Apart from the tragic loss of life and livelihoods, the landslide damaged a hydropower station downstream, cutting Nepal’s hydropower capacity by 10%.
The disaster also has transboundary implications. Nepal is a long but narrow country, nestled between China to the north and India to the south. The Sunkoshi landslide occurred in a district abutting the border with China, but has consequences for both neighbours. It has created a delicate political situation needing careful diplomacy.
The landslide blocked the main highway between China and Nepal, stranding hundreds of pilgrims travelling to the holy Mount Kailash in Tibet. For India, the main concern is with the stability of the blockage and the possibility of flash flooding in downstream Bihar province should the dam of debris be breached. Nepali disaster response teams have been careful to dismantle the blockage slowly with small, controlled blasts in order to maintain a steady flow of the river. Any flash flood would be dangerous not only for Bihar but of course for Nepali communities along the Sunkoshi too.
But no matter how painstaking the disaster management response has been, a deluge of suspicion and mistrust has begun to flow between the two nations. Careless journalism on both sides leads the reader into thinking that flooding – a natural part of Himalayan river systems – is not only the fault of the country on the other side of the border, but is perpetrated maliciously. In India headlines tell of Nepalis opening floodgates; while in Nepal similar headlines accuse India of shutting barrages to create rapid pooling of water upstream.
The perpetuation of these misunderstandings creates further mistrust at every level and stymies meaningful cooperation on the shared waters of the region. After all, it is difficult to enter into joint projects, river sharing agreements, or a programme of information exchange when there is a persistent perception that the other side is not acting in good faith.
The culture of mistrust, however, maybe slowly changing.
It was a fortuitous coincidence that the day following the Sunkoshi landslide India’s recently elected Prime Minister, Narendra Modi, came to Kathmandu. It was the first time in 17 years that an Indian prime minister visited Nepal on a state visit, and the trip highlighted that political mistrust is a weed that festers when it is neglected by leaders. After nearly two decades of this sort of political neglect, the response in Nepal to the Indian Prime Minister was overwhelmingly positive and optimistic about future relations, especially in regard to shared water issues such as hydropower development.

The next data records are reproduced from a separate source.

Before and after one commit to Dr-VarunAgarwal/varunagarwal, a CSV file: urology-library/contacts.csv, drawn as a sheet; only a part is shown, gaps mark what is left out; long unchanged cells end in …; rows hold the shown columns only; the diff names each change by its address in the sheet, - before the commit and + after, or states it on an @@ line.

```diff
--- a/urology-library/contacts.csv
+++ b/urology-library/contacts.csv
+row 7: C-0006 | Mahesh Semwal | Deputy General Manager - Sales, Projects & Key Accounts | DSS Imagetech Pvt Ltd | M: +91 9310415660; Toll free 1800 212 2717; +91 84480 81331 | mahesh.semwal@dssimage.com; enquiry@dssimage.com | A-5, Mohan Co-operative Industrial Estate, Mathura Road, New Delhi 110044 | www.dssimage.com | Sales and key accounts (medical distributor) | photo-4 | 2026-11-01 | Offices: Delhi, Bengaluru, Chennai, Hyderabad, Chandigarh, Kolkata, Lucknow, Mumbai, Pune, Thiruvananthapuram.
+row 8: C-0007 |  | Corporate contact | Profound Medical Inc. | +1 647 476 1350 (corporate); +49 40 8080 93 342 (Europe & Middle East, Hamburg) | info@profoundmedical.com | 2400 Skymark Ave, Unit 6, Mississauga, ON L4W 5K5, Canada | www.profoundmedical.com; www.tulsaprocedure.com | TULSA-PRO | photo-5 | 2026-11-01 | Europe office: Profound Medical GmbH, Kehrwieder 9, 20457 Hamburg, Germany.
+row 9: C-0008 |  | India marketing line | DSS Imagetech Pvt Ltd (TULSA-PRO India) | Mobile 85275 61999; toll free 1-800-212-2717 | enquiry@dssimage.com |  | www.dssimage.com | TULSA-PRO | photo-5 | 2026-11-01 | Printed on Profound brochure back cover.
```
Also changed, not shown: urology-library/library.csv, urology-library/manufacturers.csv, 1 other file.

Modi’s visit to Nepal was only his second official trip abroad since becoming Prime Minister, and portends a greater focus on regional cooperation; his first official state visit was to Bhutan, and he pointedly invited to his inauguration heads of state from the member countries of the South Asian Association for Regional Cooperation (SAARC). The concerted effort to mend fences with neighbours is laudable and likely to positively affect the governance of shared river basins. After all, nobody can dispute the importance of the region’s rivers, and most would agree that there is more to gain for all through collaborative action than unilateral solutions.
But it must also be remembered that transboundary water cooperation is complex; it should begin small and local, focusing on specific, meaningful, tangible, and achievable issues – like those of the Sunkoshi landslide; disaster relief, flood warning systems, or climate change adaptation.

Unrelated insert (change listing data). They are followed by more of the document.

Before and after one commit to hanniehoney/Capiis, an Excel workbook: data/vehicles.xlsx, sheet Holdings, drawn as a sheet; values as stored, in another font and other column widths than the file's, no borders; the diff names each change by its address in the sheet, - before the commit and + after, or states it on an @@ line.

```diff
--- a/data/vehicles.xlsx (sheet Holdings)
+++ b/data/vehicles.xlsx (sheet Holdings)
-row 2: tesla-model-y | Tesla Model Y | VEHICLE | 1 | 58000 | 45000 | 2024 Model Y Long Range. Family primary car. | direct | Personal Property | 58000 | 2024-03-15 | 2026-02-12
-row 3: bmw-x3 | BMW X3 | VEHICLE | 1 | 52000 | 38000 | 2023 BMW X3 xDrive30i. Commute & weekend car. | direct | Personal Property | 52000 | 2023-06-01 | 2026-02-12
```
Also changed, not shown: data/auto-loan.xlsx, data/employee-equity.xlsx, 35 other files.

Paula Hanasz is a PhD student at Australian National University. She can be contacted at [email protected]